Today, information is an increasingly valuable currency, not only because it allows companies to generate strange intangible assets that are so difficult to replicate, but also because what we do with our mobile phones in particular is more and more complex, things that would have been considered magic not that long ago: taking photos and sending them in seconds to places dizzily far away, for example.

But after everything we heard from Edward Snowden, we are questioning the way we manage information and the trust that we put in companies and corporations that we don’t know. But what we should really be questioning is the way we use our time creating, processing and sharing this knowledge.

My work colleagues, family and friends very often criticize my participation in social network sites because they see them as a waste of time. But the truth is that it’s the most effective way to share what we’ve learned and to take advantage of what others have learned.

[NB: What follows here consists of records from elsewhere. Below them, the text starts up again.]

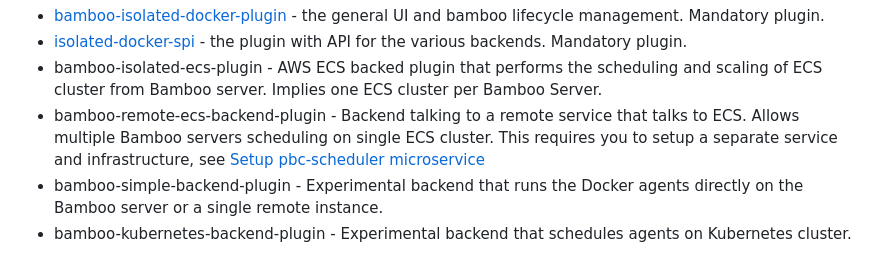
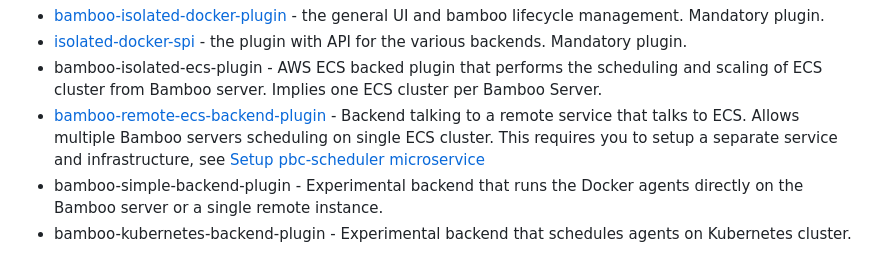
Before and after one commit to mbkde/pbc, a Markdown page: README.md, the part around the change. GitHub-like rendering.

Commit message:
noissue: remote ecs admin docs

```diff
--- a/README.md
+++ b/README.md
@@ -27,7 +27,7 @@ The most battle hardened are the ones backed by AWS ECS. Download all binaries i
 * [bamboo-isolated-docker-plugin](bamboo-isolated-docker-plugin/README.md) - the general UI and bamboo lifecycle management. Mandatory plugin.
 * [isolated-docker-spi](isolated-docker-spi/README.md) - the plugin with API for the various backends. Mandatory plugin.
 * bamboo-isolated-ecs-plugin - AWS ECS backed plugin that performs the scheduling and scaling of ECS cluster from Bamboo server. Implies one ECS cluster per Bamboo Server.
-* bamboo-remote-ecs-backend-plugin - Backend talking to a remote service that talks to ECS. Allows multiple Bamboo servers scheduling on single ECS cluster. This
+* [bamboo-remote-ecs-backend-plugin](bamboo-remote-ecs-backend-plugin/README.md) - Backend talking to a remote service that talks to ECS. Allows multiple Bamboo servers scheduling on single ECS cluster. This
 requires you to setup a separate service and infrastructure, see [Setup pbc-scheduler microservice](ecs-scheduler-service/README.md)
 * bamboo-simple-backend-plugin - Experimental backend that runs the Docker agents directly on the Bamboo server or a single remote instance.
 * bamboo-kubernetes-backend-plugin - Experimental backend that schedules agents on Kubernetes cluster.
```
Also changed, not shown: bamboo-remote-ecs-backend-plugin/README.md (added, +21 -0 lines), sidekick/README.md (+2 -2 lines), images/remote-ecs-admin.png (added).
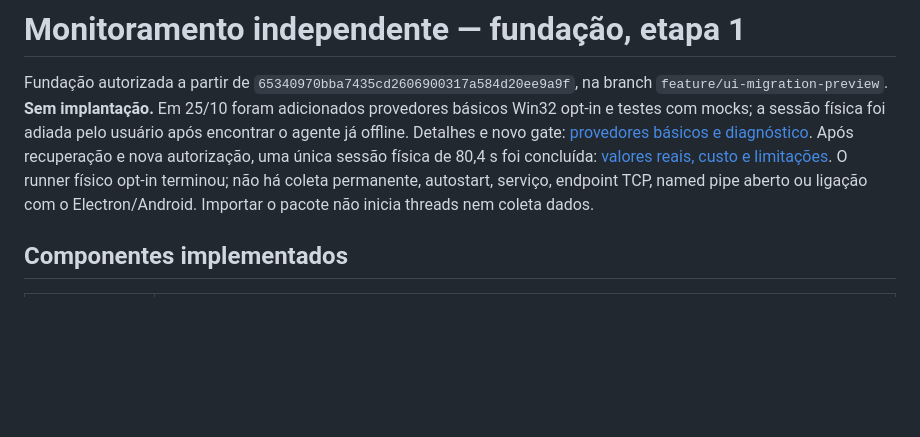
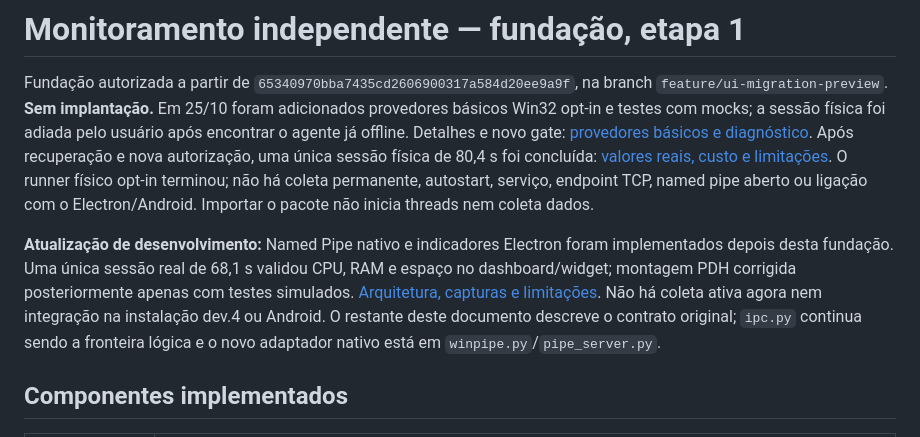
Before and after one commit to MatLone/LoneSmartRoom, a Markdown page: monitoring/README.md, the part around the change. Rendered like a GitHub page; blank space fills up the shorter version.

Commit message:
docs(monitoring): record real Electron session, PDH limitation and preservation

```diff
--- a/monitoring/README.md
+++ b/monitoring/README.md
@@ -9,6 +9,14 @@ Após recuperação e nova autorização, uma única sessão física de 80,4 s f
 [valores reais, custo e limitações](../docs/monitoring-basic-physical-2026-10-25/README.md).
 O runner físico opt-in terminou; não há coleta permanente, autostart, serviço, endpoint TCP, named pipe aberto ou ligação
 com o Electron/Android. Importar o pacote não inicia threads nem coleta dados.
+
+**Atualização de desenvolvimento:** Named Pipe nativo e indicadores Electron foram
+implementados depois desta fundação. Uma única sessão real de 68,1 s validou CPU,
+RAM e espaço no dashboard/widget; montagem PDH corrigida posteriormente apenas com
+testes simulados. [Arquitetura, capturas e limitações](../docs/monitoring-electron-development-2026-10-25/README.md).
+Não há coleta ativa agora nem integração na instalação dev.4 ou Android.
+O restante deste documento descreve o contrato original; `ipc.py` continua sendo
+a fronteira lógica e o novo adaptador nativo está em `winpipe.py`/`pipe_server.py`.
 
 ## Componentes implementados
 
```
Also changed, not shown: docs/monitoring-electron-development-2026-10-25/README.md (added, +315 -0 lines), monitoring/IPC-PLAN.md (+1 -1 lines).
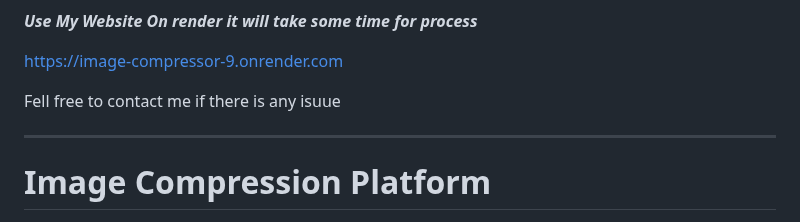
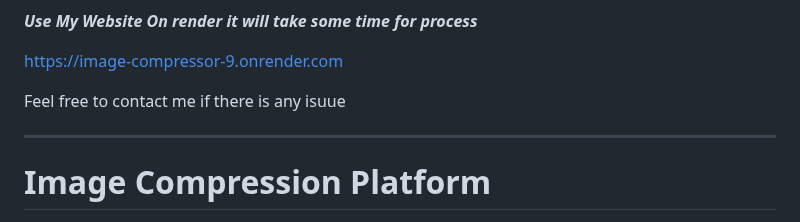
Before and after one commit to GokulKrishna3055/Image_Compressor, a Markdown page: README.md, the part around the change. Rendered like a GitHub page.

Commit message:
Update README.md
Signed-off-by: Gokul Krishna  <144264630+GokulKrishna3055@users.noreply.github.com>

```diff
--- a/README.md
+++ b/README.md
@@ -2,7 +2,7 @@
 
 https://image-compressor-9.onrender.com
 
-Fell free to contact me if there is any isuue
+Feel free to contact me if there is any isuue
 
 ---
 
```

Let’s say, for example, that we took a wonderful trip to the beach, and in the process discovered a great budget hotel with an attentive staff. A few years ago, we would have kept the hotel’s card and shared the information with our closest friends. These days, we’re much more likely to post something about our experience on tripadvisor.com, then, via Facebook, show all our friends the charm of that special breakfast and the owner’s smile as she served us that fresh fruit in the morning.

By passing on this information, we simultaneously help these business owners and engage in communication, conversation and trust with our friends, acquaintances and even strangers.

Using social media sites allows us to share our knowledge and make the world more accessible to everyone. And if that isn’t the goal of mankind, then what is? To cram useless knowledge into our heads? To ponder obscure articles written by academics who decided to redraw the world in their office in the manner of Plato’s cave? The world is outside, and life is to be shared. We are connected by our thoughts — a global village, a collective intelligence.

Russia gave Snowden a safe haven with a computer, a secure connection, some good vodka, warm red borscht and encouragement to publish everything he knows in open networks. So as far as I’m concerned, the dawn will come. Long live colloquial knowledge, the two-way gatherings within the walls of debt and equity. Long live the breadcrumbs that lead us to the photo of that beautiful woman in the faraway plaza in a destination we’ve only dreamed of. Long live free information, easy to access and as thorough as we dare to make it.

*Lobsang Salguero is a teacher at Icesi University in Colombia, director-creator of Singeria (www.icesi.edu.co/singergia) and a consultant in trade and advertising.